“The commission affirms that policy makers should, in light of the US withdrawal, advance the TPP’s high standards in the Asia-Pacific region,” an ASPI report read. While it encourages the US to reconsider its position on the TPP, it recommends carrying it forward to conclusion, but also including its standards in other deals such as the Regional Comprehensive Economic Partnership (RCEP).


China backs RCEP

The RCEP is the agreement China is currently pushing most strongly. Despite being ostensibly led by Asean, China’s involvement frequently leads it to be branded as a rival to the TPP.

RCEP has been billed “TPP-lite”. It doesn’t have the same labour protections as the TPP, nor the same focus on intellectual property protection. These make it undoubtedly more agreeable to Chinese policy.

In the US’ absence, China will hope to finalise RCEP by the end of the year, but its presence at TPP discussions is hardly surprising and is an indication of how swiftly it is moving to fill the void left by the US.

In January, various high-ranking government ministers lined up to open the door to China’s participation in the TPP. “Losing the United States from the TPP is a big loss, there is no question about that. But we are not about to walk away… certainly there is potential for China to join the TPP,” said Malcolm Turnbull, the Australian Prime Minister.

Also on the agenda in Chile will be the Free Trade Area for the Asia Pacific (FTAAP), a monster agreement that is considered to be the end game for free trade agreements in Asia and would include all members of the Asia Pacific Co-operation (Apec), which currently includes the US, China, and Russia.

Again, this agreement viewed as something that is way down the track. “We think it’s premature to consider FTAAP given where RCEP is now and given the uncertainty of the fate of the TPP without the US. It’s difficult to say, if RCEP can’t be concluded, for FTAAP to be concluded, which would be expanded to include countries like Russia and others which have restrictive trade policies in place,” Cutler says.

Most analysts, however, agree that the initiative is now with China.

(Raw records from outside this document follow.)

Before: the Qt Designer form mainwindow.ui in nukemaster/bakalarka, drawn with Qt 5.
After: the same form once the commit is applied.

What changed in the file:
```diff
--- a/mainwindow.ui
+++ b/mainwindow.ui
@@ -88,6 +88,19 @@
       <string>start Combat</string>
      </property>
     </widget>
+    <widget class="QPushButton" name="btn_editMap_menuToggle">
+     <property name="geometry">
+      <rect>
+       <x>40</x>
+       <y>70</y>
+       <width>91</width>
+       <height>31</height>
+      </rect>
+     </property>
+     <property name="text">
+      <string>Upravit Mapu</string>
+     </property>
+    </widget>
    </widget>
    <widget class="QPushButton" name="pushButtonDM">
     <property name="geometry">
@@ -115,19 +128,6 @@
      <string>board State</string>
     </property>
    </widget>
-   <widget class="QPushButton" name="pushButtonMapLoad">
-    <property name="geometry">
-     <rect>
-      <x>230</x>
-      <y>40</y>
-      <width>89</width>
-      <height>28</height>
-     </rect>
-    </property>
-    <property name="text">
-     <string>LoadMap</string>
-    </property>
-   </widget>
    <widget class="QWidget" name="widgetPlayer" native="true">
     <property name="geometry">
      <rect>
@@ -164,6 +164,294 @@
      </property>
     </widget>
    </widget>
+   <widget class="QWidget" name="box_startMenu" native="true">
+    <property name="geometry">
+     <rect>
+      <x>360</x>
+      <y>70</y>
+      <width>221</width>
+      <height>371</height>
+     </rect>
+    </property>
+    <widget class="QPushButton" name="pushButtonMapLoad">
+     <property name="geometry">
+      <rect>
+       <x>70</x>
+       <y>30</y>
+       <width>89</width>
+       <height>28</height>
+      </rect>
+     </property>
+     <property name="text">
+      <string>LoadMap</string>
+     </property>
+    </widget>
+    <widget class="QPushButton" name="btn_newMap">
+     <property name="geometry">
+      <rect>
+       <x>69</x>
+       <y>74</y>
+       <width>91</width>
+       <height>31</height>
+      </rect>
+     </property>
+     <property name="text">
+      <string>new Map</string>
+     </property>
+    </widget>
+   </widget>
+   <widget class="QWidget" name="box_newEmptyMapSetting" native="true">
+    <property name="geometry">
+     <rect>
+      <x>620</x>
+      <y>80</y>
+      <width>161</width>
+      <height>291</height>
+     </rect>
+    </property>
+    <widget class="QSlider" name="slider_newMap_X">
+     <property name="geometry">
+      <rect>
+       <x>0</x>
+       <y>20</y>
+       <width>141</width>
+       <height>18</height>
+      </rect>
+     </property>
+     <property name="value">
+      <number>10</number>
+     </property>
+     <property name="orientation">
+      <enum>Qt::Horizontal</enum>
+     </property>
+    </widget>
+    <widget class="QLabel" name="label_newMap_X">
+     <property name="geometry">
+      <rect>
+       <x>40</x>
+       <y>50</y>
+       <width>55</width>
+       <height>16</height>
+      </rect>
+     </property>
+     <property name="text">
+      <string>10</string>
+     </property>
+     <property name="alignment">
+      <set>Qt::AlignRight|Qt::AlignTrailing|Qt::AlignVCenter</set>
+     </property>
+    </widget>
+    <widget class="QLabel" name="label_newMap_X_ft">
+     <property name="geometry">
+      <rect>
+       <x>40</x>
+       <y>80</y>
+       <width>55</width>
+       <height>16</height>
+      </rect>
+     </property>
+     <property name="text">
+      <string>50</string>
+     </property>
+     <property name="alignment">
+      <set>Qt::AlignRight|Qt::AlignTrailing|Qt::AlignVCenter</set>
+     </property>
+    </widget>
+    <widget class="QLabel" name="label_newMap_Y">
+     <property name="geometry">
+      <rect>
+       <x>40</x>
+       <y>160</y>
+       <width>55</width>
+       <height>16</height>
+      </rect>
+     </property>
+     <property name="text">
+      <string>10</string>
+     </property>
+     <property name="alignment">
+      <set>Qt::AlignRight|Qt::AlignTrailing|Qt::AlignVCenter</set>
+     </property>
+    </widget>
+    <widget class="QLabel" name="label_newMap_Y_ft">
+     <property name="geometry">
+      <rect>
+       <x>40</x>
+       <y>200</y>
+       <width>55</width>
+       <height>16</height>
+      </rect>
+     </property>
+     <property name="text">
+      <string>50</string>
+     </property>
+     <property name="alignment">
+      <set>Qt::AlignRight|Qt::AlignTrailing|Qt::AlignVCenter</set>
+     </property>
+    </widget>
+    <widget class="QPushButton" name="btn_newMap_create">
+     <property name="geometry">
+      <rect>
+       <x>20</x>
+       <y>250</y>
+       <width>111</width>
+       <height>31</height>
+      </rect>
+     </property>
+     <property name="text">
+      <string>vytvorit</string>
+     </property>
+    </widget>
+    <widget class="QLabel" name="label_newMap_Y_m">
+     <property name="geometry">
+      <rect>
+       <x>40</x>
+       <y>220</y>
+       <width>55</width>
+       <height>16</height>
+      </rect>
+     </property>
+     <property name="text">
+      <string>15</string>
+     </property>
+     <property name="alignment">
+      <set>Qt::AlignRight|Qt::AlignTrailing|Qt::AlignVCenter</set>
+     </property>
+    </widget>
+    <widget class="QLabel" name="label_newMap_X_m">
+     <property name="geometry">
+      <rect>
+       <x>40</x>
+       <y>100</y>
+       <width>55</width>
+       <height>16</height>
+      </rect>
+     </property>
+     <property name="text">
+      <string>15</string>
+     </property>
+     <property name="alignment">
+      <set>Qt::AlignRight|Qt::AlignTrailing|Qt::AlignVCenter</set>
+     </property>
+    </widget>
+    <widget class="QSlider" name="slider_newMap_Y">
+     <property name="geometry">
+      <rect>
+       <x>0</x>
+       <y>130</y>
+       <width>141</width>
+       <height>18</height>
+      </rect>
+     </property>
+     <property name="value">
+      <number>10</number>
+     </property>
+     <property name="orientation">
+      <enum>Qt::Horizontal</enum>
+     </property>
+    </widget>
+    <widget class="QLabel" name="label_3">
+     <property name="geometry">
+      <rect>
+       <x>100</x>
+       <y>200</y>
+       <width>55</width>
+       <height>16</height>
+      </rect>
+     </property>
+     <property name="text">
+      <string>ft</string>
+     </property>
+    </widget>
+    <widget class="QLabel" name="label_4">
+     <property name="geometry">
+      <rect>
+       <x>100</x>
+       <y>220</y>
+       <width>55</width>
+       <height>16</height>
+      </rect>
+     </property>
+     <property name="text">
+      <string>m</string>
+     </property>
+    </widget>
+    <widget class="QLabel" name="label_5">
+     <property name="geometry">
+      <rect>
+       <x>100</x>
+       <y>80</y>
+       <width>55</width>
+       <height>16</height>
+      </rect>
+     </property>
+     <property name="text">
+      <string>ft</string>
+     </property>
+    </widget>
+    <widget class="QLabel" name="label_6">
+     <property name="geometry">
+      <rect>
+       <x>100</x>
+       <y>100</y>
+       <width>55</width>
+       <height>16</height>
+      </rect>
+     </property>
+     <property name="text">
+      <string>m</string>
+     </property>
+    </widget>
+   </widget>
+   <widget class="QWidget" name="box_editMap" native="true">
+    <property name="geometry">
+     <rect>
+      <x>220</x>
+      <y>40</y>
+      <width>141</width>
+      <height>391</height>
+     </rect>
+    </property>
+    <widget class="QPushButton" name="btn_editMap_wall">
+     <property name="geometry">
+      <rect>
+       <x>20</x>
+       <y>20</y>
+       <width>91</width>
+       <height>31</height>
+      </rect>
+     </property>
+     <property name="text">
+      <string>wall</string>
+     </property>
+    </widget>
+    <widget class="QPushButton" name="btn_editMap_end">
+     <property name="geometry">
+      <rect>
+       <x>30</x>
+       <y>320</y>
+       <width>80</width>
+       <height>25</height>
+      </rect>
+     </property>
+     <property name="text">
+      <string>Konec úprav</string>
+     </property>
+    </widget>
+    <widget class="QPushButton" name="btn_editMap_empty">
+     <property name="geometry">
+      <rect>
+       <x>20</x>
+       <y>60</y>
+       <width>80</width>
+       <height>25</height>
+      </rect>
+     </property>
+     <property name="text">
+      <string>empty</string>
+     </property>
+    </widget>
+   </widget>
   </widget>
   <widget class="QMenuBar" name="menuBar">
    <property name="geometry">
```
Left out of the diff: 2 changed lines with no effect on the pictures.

“If you think of how Obama framed the TPP, as the last chance for the US to pivot towards Asia and to have influence over trade in those countries, balancing the Chinese influence in that region. From the moment you have Trump not ratifying the TPP, China exerting influence, it showed that without the TPP there is no pivot to Asia for the US,” Andrés Delgado Casteleiro, a trade policy expert at the Max Planck Insitute in Luxembourg, tells GTR.